* [REQUIRED WORK] Every line in the data below that includes "Number" belongs in the answer, copied as it stands.

* [PROVIDED RECORDS]
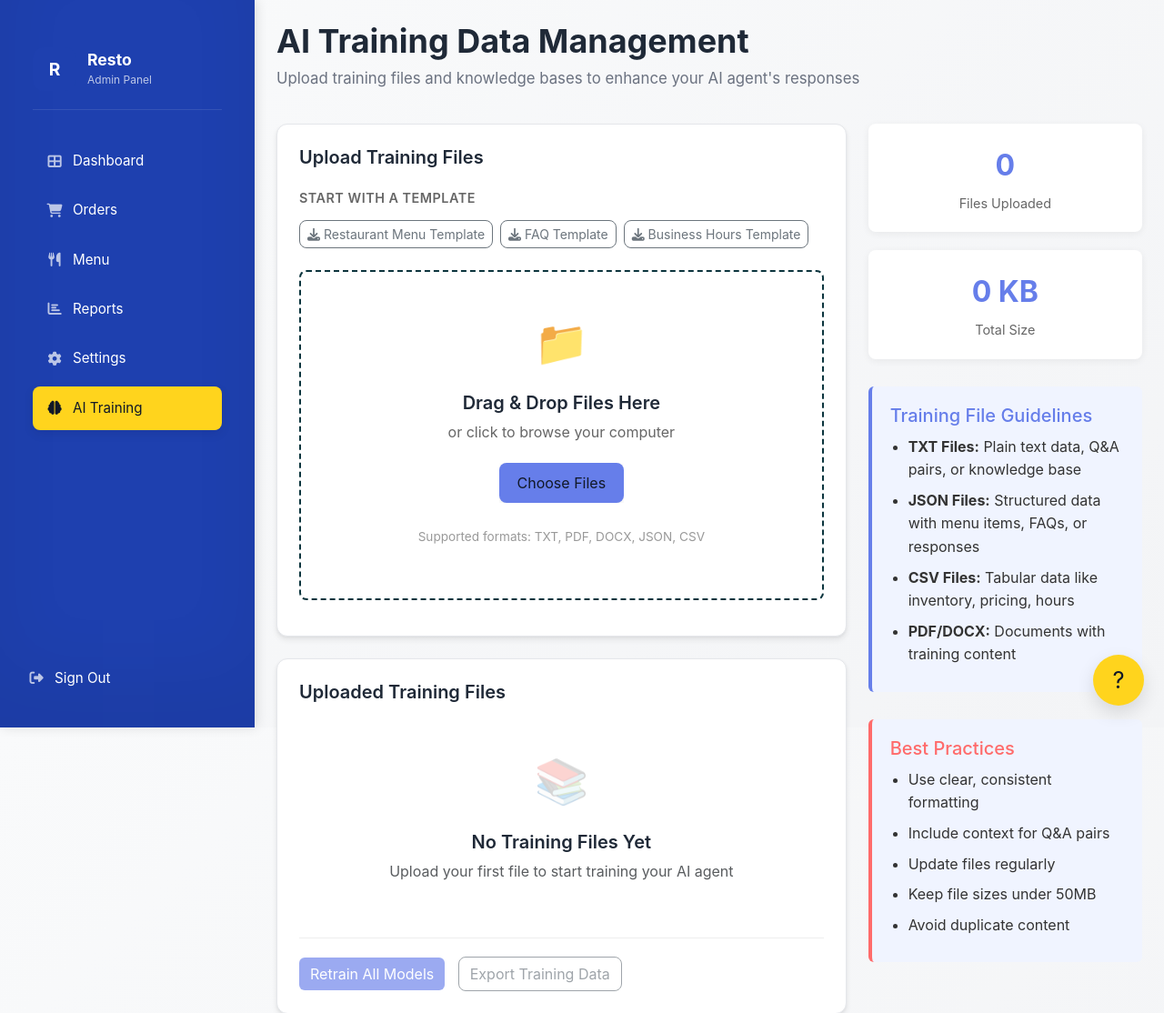
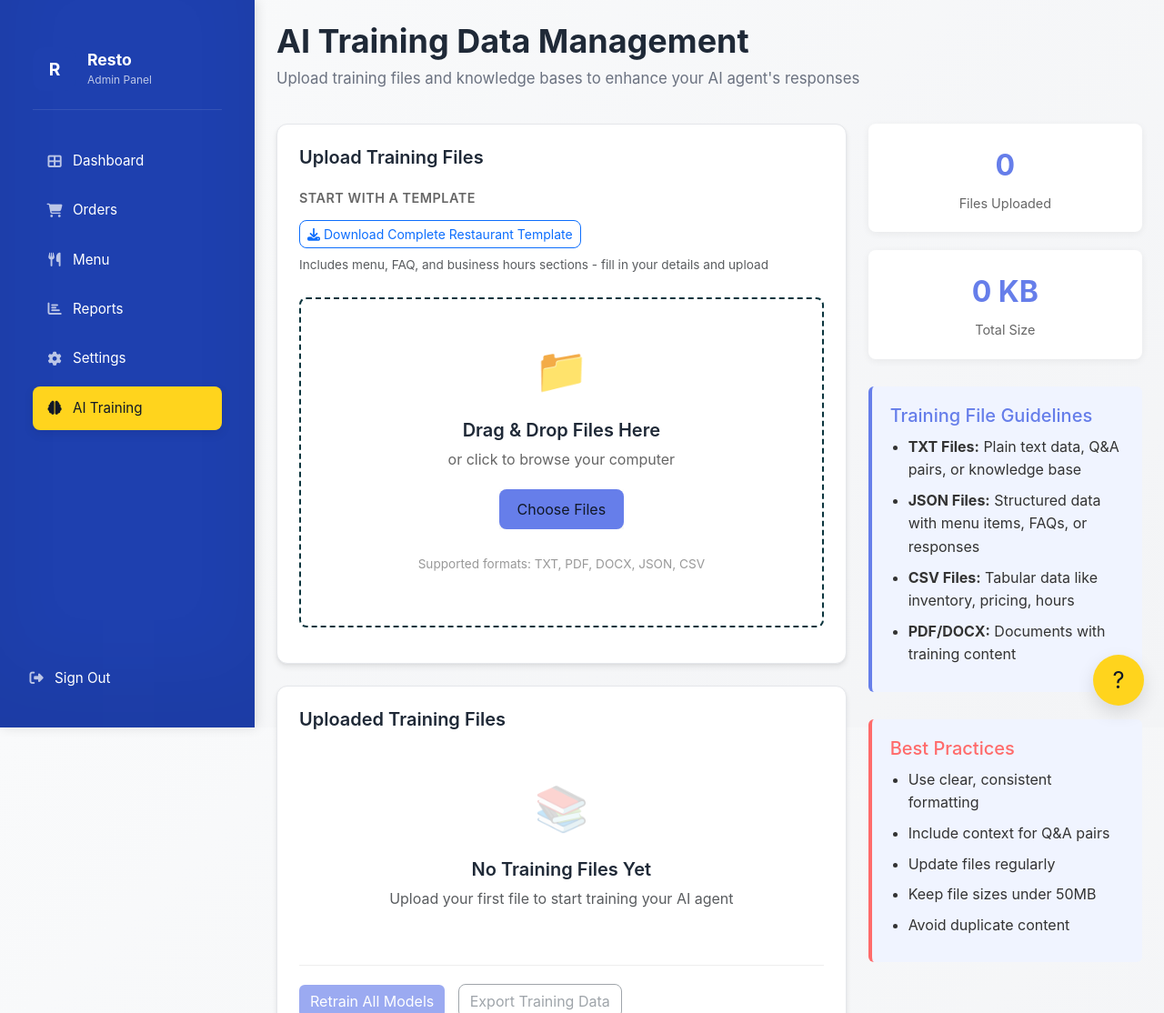
Before and after one commit to jsnb21/NA13Bot-F, a Flask app: page /ai-training in a window 1280 px wide. Shown: the top 1114 px of the page at 91% size. Run offline with Flask 2, Linux system fonts and the light colour scheme; the visitor is signed in with stand-in values (Sample User, id 1); data that the repository does not hold is empty; some libraries are stand-ins or nearby versions.

Commit message:
Add comprehensive restaurant template download
Replace separate menu/FAQ/hours templates with a single, detailed "restaurant-template.txt" download containing menu, FAQs, hours and guidance. Update ai-training.js to generate and download the complete template, change the toast message, and expose downloadTemplate on window. Update client template UI to show one primary download button and a short explanatory note. Also adjust chatbot/routes.py to call extract_order_items without the removed currency_symbol argument to match the function signature change.

```diff
--- a/chatbot/routes.py
+++ b/chatbot/routes.py
@@ -187,7 +187,7 @@ def api_chat():
         clean_response = response.replace('[READY_TO_ORDER]', '').strip()
 
         # Parse order items from the response
-        order_items = extract_order_items(clean_response, menu_items, currency_symbol)
+        order_items = extract_order_items(clean_response, menu_items)
         total = sum((item['price'] * item['quantity']) for item in order_items)
 
         return jsonify({
--- a/static/js/ai-training.js
+++ b/static/js/ai-training.js
@@ -615,64 +615,362 @@ if (retrainBtn) {
 
 // Template downloads
 function downloadTemplate(type) {
-    const templates = {
-        menu: {
-            name: 'menu-template.json',
-            content: JSON.stringify({
-                "restaurant": {
-                    "name": "Your Restaurant Name",
-                    "menu": [
-                        {
-                            "item": "Sample Item",
-                            "price": "$10.99",
-                            "description": "Delicious sample description",
-                            "category": "Main Course"
-                        }
-                    ]
-                }
-            }, null, 2)
-        },
-        faq: {
-            name: 'faq-template.txt',
-            content: `Q: What are your hours?
-A: We're open 10am-10pm daily
+    if (type !== 'complete') return;
 
-Q: Do you deliver?
-A: Yes, delivery available within 5 miles
+    const content = `===============================================================================
+                  RESTAURANT INFORMATION TEMPLATE
+===============================================================================
 
-Q: Any vegetarian options?
-A: Yes, check our full menu for marked items`
-        },
-        hours: {
-            name: 'hours-template.json',
-            content: JSON.stringify({
-                "business_hours": {
-                    "monday": "10:00 AM - 10:00 PM",
-                    "tuesday": "10:00 AM - 10:00 PM",
-                    "wednesday": "10:00 AM - 10:00 PM",
-                    "thursday": "10:00 AM - 10:00 PM",
-                    "friday": "10:00 AM - 11:00 PM",
-                    "saturday": "10:00 AM - 11:00 PM",
-                    "sunday": "11:00 AM - 9:00 PM"
-                }
-            }, null, 2)
-        }
-    };
+Welcome! Use this template to train your AI chatbot with essential information
+about your restaurant. Fill in the details below, save the file, and upload it
+to your AI Training dashboard.
 
-    const template = templates[type];
-    if (!template) return;
+===============================================================================
 
-    const blob = new Blob([template.content], { type: 'text/plain' });
+
+SECTION 1: RESTAURANT MENU
+===============================================================================
+
+Restaurant Name: [Enter your restaurant name]
+Cuisine Type: [e.g., Italian, Mexican, Asian Fusion, American]
+
+
+APPETIZERS & STARTERS
+-------------------------------------------------------------------------------
+
+Garlic Bread
+  Price: $5.99
+  Description: Freshly baked bread with garlic butter and herbs
+  Dietary Notes: Vegetarian
+
+Caesar Salad
+  Price: $8.99
+  Description: Crisp romaine lettuce with parmesan and house-made dressing
+  Dietary Notes: Can be made vegetarian
+
+[Add Your Appetizer]
+  Price: $[0.00]
+  Description: [Describe your dish]
+  Dietary Notes: [Vegetarian, Vegan, Gluten-Free, etc.]
+
+
+MAIN COURSES
+-------------------------------------------------------------------------------
+
+Grilled Salmon
+  Price: $18.99
+  Description: Fresh Atlantic salmon with seasonal vegetables and lemon butter
+              sauce
+  Dietary Notes: Gluten-Free, Contains Fish
+
+Classic Burger
+  Price: $12.99
+  Description: 8oz beef patty with lettuce, tomato, onion, pickles, and fries
+  Dietary Notes: Contains Gluten
+
+Margherita Pizza
+  Price: $14.99
+  Description: Tomato sauce, fresh mozzarella, and basil on wood-fired crust
+  Dietary Notes: Vegetarian
+
+[Add Your Main Course]
+  Price: $[0.00]
+  Description: [Describe your dish]
+  Dietary Notes: [Any dietary information]
+
+
+DESSERTS
+-------------------------------------------------------------------------------
+
+Chocolate Lava Cake
+  Price: $6.99
+  Description: Warm chocolate cake with molten center and vanilla ice cream
+  Dietary Notes: Vegetarian
+
+Tiramisu
+  Price: $7.99
+  Description: Classic Italian dessert with espresso-soaked ladyfingers
+  Dietary Notes: Vegetarian, Contains Alcohol
+
+[Add Your Dessert]
+  Price: $[0.00]
+  Description: [Describe your dessert]
+
+
+BEVERAGES
+-------------------------------------------------------------------------------
+
+Soft Drinks
+  Price: $2.99
+  Options: Coca-Cola, Sprite, Fanta, Diet Coke, Ginger Ale
+
+Fresh Juices
+  Price: $4.99
+  Options: Orange, Apple, Grapefruit, Cranberry
+
+Specialty Coffee
+  Price: $3.99
+  Options: Espresso, Cappuccino, Latte, Americano, Mocha
+
+[Add Your Beverage]
+  Price: $[0.00]
+  Description: [Describe your beverage options]
+
+
+DAILY SPECIALS & COMBO DEALS
+-------------------------------------------------------------------------------
+
+[Example: Monday Lunch Special - Any pasta + drink for $15.99]
+[Example: Happy Hour - 50% off all appetizers, 4-6 PM weekdays]
+[Add your special offers and promotions here]
+
+
+===============================================================================
+
+
+SECTION 2: FREQUENTLY ASKED QUESTIONS
+===============================================================================
+
+
+HOURS & LOCATION
+-------------------------------------------------------------------------------
+
+Q: What are your hours of operation?
+A: We're open Monday through Sunday, 10:00 AM to 10:00 PM. Last seating is
+   30 minutes before closing time.
+
+Q: Where are you located?
+A: [Enter your full street address, city, state, and ZIP code]
+
+Q: Is parking available?
+A: Yes! We offer free parking in our lot. Street parking is also available
+   nearby.
+
+Q: Do you have outdoor seating?
+A: [Yes - describe your patio/outdoor area OR No]
+
+
+ORDERING & DELIVERY
+-------------------------------------------------------------------------------
+
+Q: Do you offer delivery?
+A: Yes! We deliver within a 5-mile radius. Delivery fee is $4.99, free on
+   orders over $30.
+
+Q: Can I order online?
+A: Absolutely! Order through our website or call us at [Your Phone Number].
+
+Q: What are your delivery hours?
+A: Delivery is available during all business hours: 10:00 AM - 10:00 PM daily.
+
+Q: Do you accept takeout orders?
+A: Yes, takeout orders are welcome! Call ahead or order online for faster
+   pickup.
+
+Q: Are you on food delivery apps?
+A: [Yes - we're on UberEats, DoorDash, Grubhub OR No - order directly through us]
+
+
+RESERVATIONS & EVENTS
+-------------------------------------------------------------------------------
+
+Q: Do you accept reservations?
+A: Yes! Book online through our website or call us. Walk-ins are also welcome.
+
+Q: How far in advance can I make a reservation?
+A: You can reserve tables up to 30 days in advance.
+
+Q: Do you have private dining options?
+A: [Yes - describe your private room capacity OR No, but we can accommodate
+   large groups]
+
+Q: What's your cancellation policy?
+A: Please cancel at least 2 hours before your reserved time.
+
+Q: Do you host special events?
+A: Yes! We cater birthdays, corporate events, weddings, and more. Contact us
+   for details.
+
+
+MENU & DIETARY OPTIONS
+-------------------------------------------------------------------------------
+
+Q: Do you have vegetarian or vegan options?
+A: Yes! We have many vegetarian and vegan dishes clearly marked on our menu.
+
+Q: Can you accommodate food allergies?
+A: Absolutely. Please inform your server about any allergies or restrictions
+   and we'll work with you to find safe options.
+
+Q: Do you have gluten-free options?
+A: [Yes - describe options OR We can modify certain dishes]
+
+Q: Is there a kids menu?
+A: [Yes - describe OR No, but we offer half portions of regular menu items]
+
+Q: Where do you source your ingredients?
+A: [We use locally sourced, organic ingredients OR Describe your sourcing]
+
+
+PAYMENT & PRICING
+-------------------------------------------------------------------------------
+
+Q: What payment methods do you accept?
+A: We accept cash, all major credit cards (Visa, Mastercard, Amex, Discover),
+   and digital wallets (Apple Pay, Google Pay, Venmo).
+
+Q: Is there a minimum for card payments?
+A: No minimum purchase required for card payments.
+
+Q: Do you include gratuity?
+A: Gratuity is optional. For parties of 6 or more, an 18% service charge is
+   added.
+
+Q: Do you offer gift cards?
+A: [Yes - available in-store and online OR No]
+
+
+OTHER COMMON QUESTIONS
+-------------------------------------------------------------------------------
+
+Q: Do you have WiFi?
+A: [Yes - free WiFi for all guests OR No]
+
+Q: Are you family-friendly?
+A: [Yes - we welcome families with kids menus and high chairs available]
+
+Q: Do you serve alcohol?
+A: [Yes - we have a full bar with beer, wine, and cocktails OR No / BYOB]
+
+Q: Is your restaurant wheelchair accessible?
+A: [Yes - fully accessible with ramps and accessible restrooms OR Describe
+   accessibility]
+
+Q: Can I bring my pet?
+A: [Yes - pets welcome on our outdoor patio OR No indoor pets, service animals
+   always welcome]
+
+
+===============================================================================
+
+
+SECTION 3: CONTACT & HOURS
+===============================================================================
+
+
+CONTACT INFORMATION
+-------------------------------------------------------------------------------
+
+Phone:      [Your Phone Number]
+Email:      [Your Email Address]
+Website:    [Your Website URL]
+
+Address:    [Street Address]
+            [City, State ZIP Code]
+
+Social Media:
+  Facebook:  [facebook.com/yourrestaurant]
+  Instagram: [@yourrestaurant]
+  Twitter:   [@yourrestaurant]
+
+
+OPERATING HOURS
+-------------------------------------------------------------------------------
+
+Monday      10:00 AM - 10:00 PM
+Tuesday     10:00 AM - 10:00 PM
+Wednesday   10:00 AM - 10:00 PM
+Thursday    10:00 AM - 10:00 PM
+Friday      10:00 AM - 11:00 PM
+Saturday    10:00 AM - 11:00 PM
+Sunday      11:00 AM - 9:00 PM
+
+Important Notes:
+  - Last seating: 30 minutes before closing
+  - Kitchen closes: 15 minutes before closing time
+  - Holiday hours may vary - check our website or call ahead
+
+
+HOLIDAY HOURS
+-------------------------------------------------------------------------------
+
+[Specify any holiday closures or special hours]
+
+Examples:
+  - Closed on Thanksgiving and Christmas Day
+  - New Year's Eve - Extended hours until 12:30 AM
+  - Memorial Day - Regular hours with special BBQ menu
+
+
+DELIVERY AREAS
+-------------------------------------------------------------------------------
+
+We deliver to:
+[List specific neighborhoods, ZIP codes, or areas you serve]
+
+Examples:
+  - Downtown, Midtown, Riverside, University District
+  - ZIP codes: 12345, 12346, 12347
+
+
+ADDITIONAL INFORMATION
+-------------------------------------------------------------------------------
+
+[Add any other important information your customers should know]
+
+Examples:
+  - Live music every Friday night from 7-9 PM
+  - Happy Hour: Monday-Friday 4-6 PM
+  - We validate parking for the Main Street garage
+  - Outdoor patio available (weather permitting, April-October)
+  - Free birthday dessert with valid ID
+  - Senior discount: 10% off on Tuesdays
+  - Student discount: 15% off with valid student ID
+
+
+===============================================================================
+
+
+HOW TO USE THIS TEMPLATE
+===============================================================================
+
+Step 1: Replace all [bracketed text] with your actual restaurant information
+
+Step 2: Remove example items you don't need
+
+Step 3: Add more menu items, FAQs, or information as needed
+
+Step 4: Keep the formatting clean and organized
+
+Step 5: Save this file when you're done editing
+
+Step 6: Upload it to the AI Training section in your dashboard
+
+
+PRO TIP: The more detailed and accurate your information, the better your AI
+chatbot will be at helping customers! You can always update and re-upload this
+file later as your menu or information changes.
+
+Need help? Contact our support team or check the documentation in your
+dashboard.
+
+
+===============================================================================
+                        Template Version 1.0 - 2026
+===============================================================================
+`;
+
+    const blob = new Blob([content], { type: 'text/plain' });
     const url = URL.createObjectURL(blob);
     const a = document.createElement('a');
     a.href = url;
-    a.download = template.name;
+    a.download = 'restaurant-template.txt';
     document.body.appendChild(a);
     a.click();
     document.body.removeChild(a);
     URL.revokeObjectURL(url);
 
-    showToast('success', `Downloaded ${template.name}`);
+    showToast('success', 'Downloaded restaurant template');
 }
 
 // Drag and drop functionality
@@ -719,6 +1017,7 @@ document.addEventListener('keydown', (e) => {
 
 // Initial load
 window.aiTrainingRefresh = fetchFiles;
+window.downloadTemplate = downloadTemplate; // Expose downloadTemplate globally
 fetchFiles();
 fetchHistory();
 })();
--- a/templates/clients/ai-training.html
+++ b/templates/clients/ai-training.html
@@ -22,16 +22,13 @@
                 <div class="templates-section mb-4">
                     <h6 class="mb-3">Start with a Template</h6>
                     <div class="d-flex gap-2 flex-wrap">
-                        <button class="btn btn-sm btn-outline-secondary" onclick="downloadTemplate('menu')">
-                            <i class="fa fa-download"></i> Restaurant Menu Template
-                        </button>
-                        <button class="btn btn-sm btn-outline-secondary" onclick="downloadTemplate('faq')">
-                            <i class="fa fa-download"></i> FAQ Template
-                        </button>
-                        <button class="btn btn-sm btn-outline-secondary" onclick="downloadTemplate('hours')">
-                            <i class="fa fa-download"></i> Business Hours Template
+                        <button class="btn btn-sm btn-outline-primary" onclick="downloadTemplate('complete')">
+                            <i class="fa fa-download"></i> Download Complete Restaurant Template
                         </button>
                     </div>
+                    <p class="text-muted mt-2 mb-0" style="font-size: 0.85rem;">
+                        Includes menu, FAQ, and business hours sections - fill in your details and upload
+                    </p>
                 </div>
 
                 <div class="upload-section" id="uploadZone">
```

* [TASK RESPONSE]
+A: Absolutely! Order through our website or call us at [Your Phone Number].
+Phone:      [Your Phone Number]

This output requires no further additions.